Q: Once JDs reach their career goal, whether it be making partner, becoming a tenured professor, or leading a law department as GC, do they ever opt out of their highly regarded roles?

A: Each may have a different set of reasons, and it may be rare, but yes, they do. Rather than seeing it as opting out, however, they tend to see the transition as choosing to do something else; rather than downshifting, they see it as moving on to a new career challenge. Based on their additional interests and life stage, they take a step, grounded on a leap of faith that their abilities and aptitudes will propel them in a positive direction.

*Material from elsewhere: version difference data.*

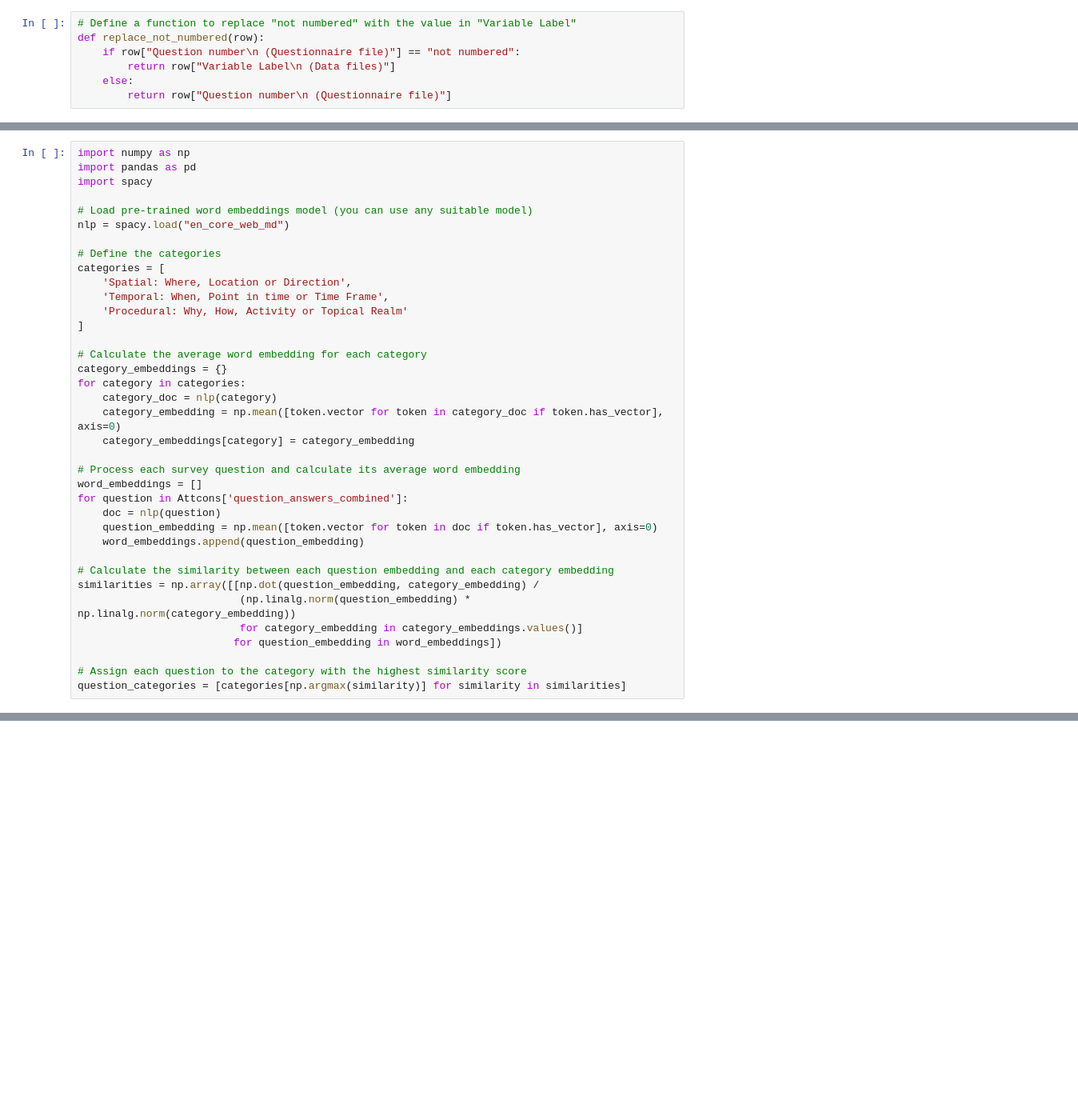
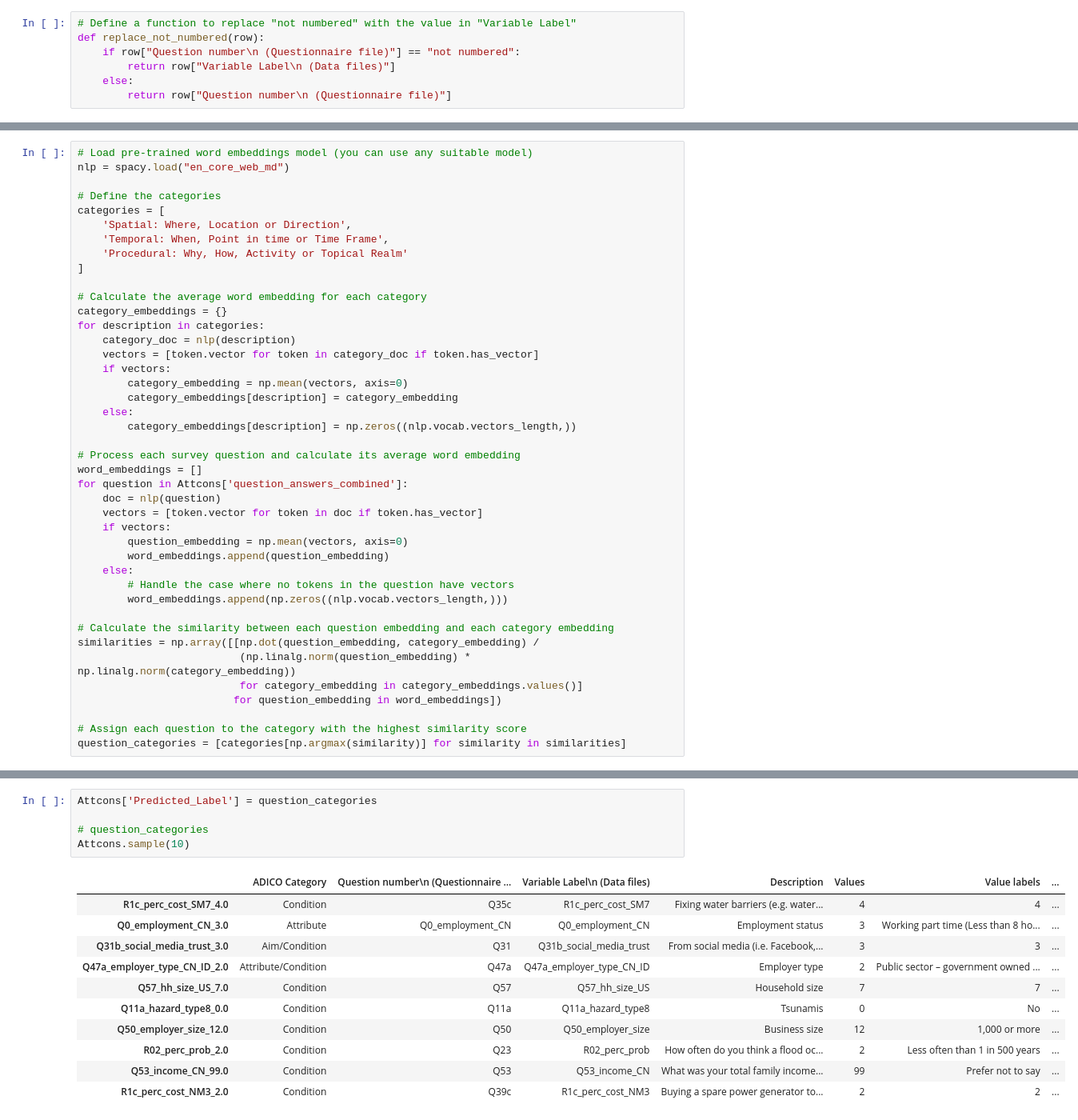
Before and after one commit to GeorgeGitHubbins/MScThesis-Extracting-InformalRules-from-Surveys, a Jupyter notebook: BERTopic.ipynb, the cells around one changed output, grey strips where cells are left out. Shown at 80% size. Saved outputs shown, nothing was run; the diff lists cells and outputs as text; blank space fills up the shorter version.

```diff
--- a/BERTopic.ipynb
+++ b/BERTopic.ipynb
@@ -261,8 +289,4 @@ classification_result
 # %%
-import numpy as np
-import pandas as pd
-import spacy
-
 # Load pre-trained word embeddings model (you can use any suitable model)
 nlp = spacy.load("en_core_web_md")
 
@@ -275,17 +299,26 @@ categories = [
 
 # Calculate the average word embedding for each category
 category_embeddings = {}
-for category in categories:
-    category_doc = nlp(category)
-    category_embedding = np.mean([token.vector for token in category_doc if token.has_vector], axis=0)
-    category_embeddings[category] = category_embedding
+for description in categories:
+    category_doc = nlp(description)
+    vectors = [token.vector for token in category_doc if token.has_vector]
+    if vectors:
+        category_embedding = np.mean(vectors, axis=0)
+        category_embeddings[description] = category_embedding
+    else:
+        category_embeddings[description] = np.zeros((nlp.vocab.vectors_length,))
 
 # Process each survey question and calculate its average word embedding
 word_embeddings = []
 for question in Attcons['question_answers_combined']:
     doc = nlp(question)
-    question_embedding = np.mean([token.vector for token in doc if token.has_vector], axis=0)
-    word_embeddings.append(question_embedding)
+    vectors = [token.vector for token in doc if token.has_vector]
+    if vectors:
+        question_embedding = np.mean(vectors, axis=0)
+        word_embeddings.append(question_embedding)
+    else:
+        # Handle the case where no tokens in the question have vectors
+        word_embeddings.append(np.zeros((nlp.vocab.vectors_length,)))
 
 # Calculate the similarity between each question embedding and each category embedding
 similarities = np.array([[np.dot(question_embedding, category_embedding) /
@@ -315,0 +393,17 @@ Attcons
+# %%
+Attcons['Predicted_Label'] = question_categories
+
+# question_categories
+Attcons.sample(10)
+# %% [output]
+|  | ADICO Category | Question number\n (Questionnaire ... | Variable Label\n (Data files) | Description | Values | Value labels | ... |
+| R1c_perc_cost_SM7_4.0 | Condition | Q35c | R1c_perc_cost_SM7 | Fixing water barriers (e.g. water... | 4 | 4 | ... |
+| Q0_employment_CN_3.0 | Attribute | Q0_employment_CN | Q0_employment_CN | Employment status | 3 | Working part time (Less than 8 ho... | ... |
+| Q31b_social_media_trust_3.0 | Aim/Condition | Q31 | Q31b_social_media_trust | From social media (i.e. Facebook,... | 3 | 3 | ... |
+| Q47a_employer_type_CN_ID_2.0 | Attribute/Condition | Q47a | Q47a_employer_type_CN_ID | Employer type | 2 | Public sector – government owned ... | ... |
+| Q57_hh_size_US_7.0 | Condition | Q57 | Q57_hh_size_US | Household size | 7 | 7 | ... |
+| Q11a_hazard_type8_0.0 | Condition | Q11a | Q11a_hazard_type8 | Tsunamis | 0 | No | ... |
+| Q50_employer_size_12.0 | Condition | Q50 | Q50_employer_size | Business size | 12 | 1,000 or more | ... |
+| R02_perc_prob_2.0 | Condition | Q23 | R02_perc_prob | How often do you think a flood oc... | 2 | Less often than 1 in 500 years | ... |
+| Q53_income_CN_99.0 | Condition | Q53 | Q53_income_CN | What was your total family income... | 99 | Prefer not to say | ... |
+| R1c_perc_cost_NM3_2.0 | Condition | Q39c | R1c_perc_cost_NM3 | Buying a spare power generator to... | 2 | 2 | ... |
```
Also changed, not shown: parts of 10 cells of this notebook, 7 other files.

This is the ultimate in career control, and it can be a process…of overcoming their own questions about “who does that?” or any qualms about how others will perceive their paths. But yes, lawyers do opt to use their law degree and lawyering skills in additional, sometimes creative ways after attaining classic success. Exercising options can take courage, and of course the right set of supporting circumstances. But in this day and age, when some question the very value of a JD, others continue to see the diverse opportunities it affords as one of its many pluses to be conscious of and to celebrate.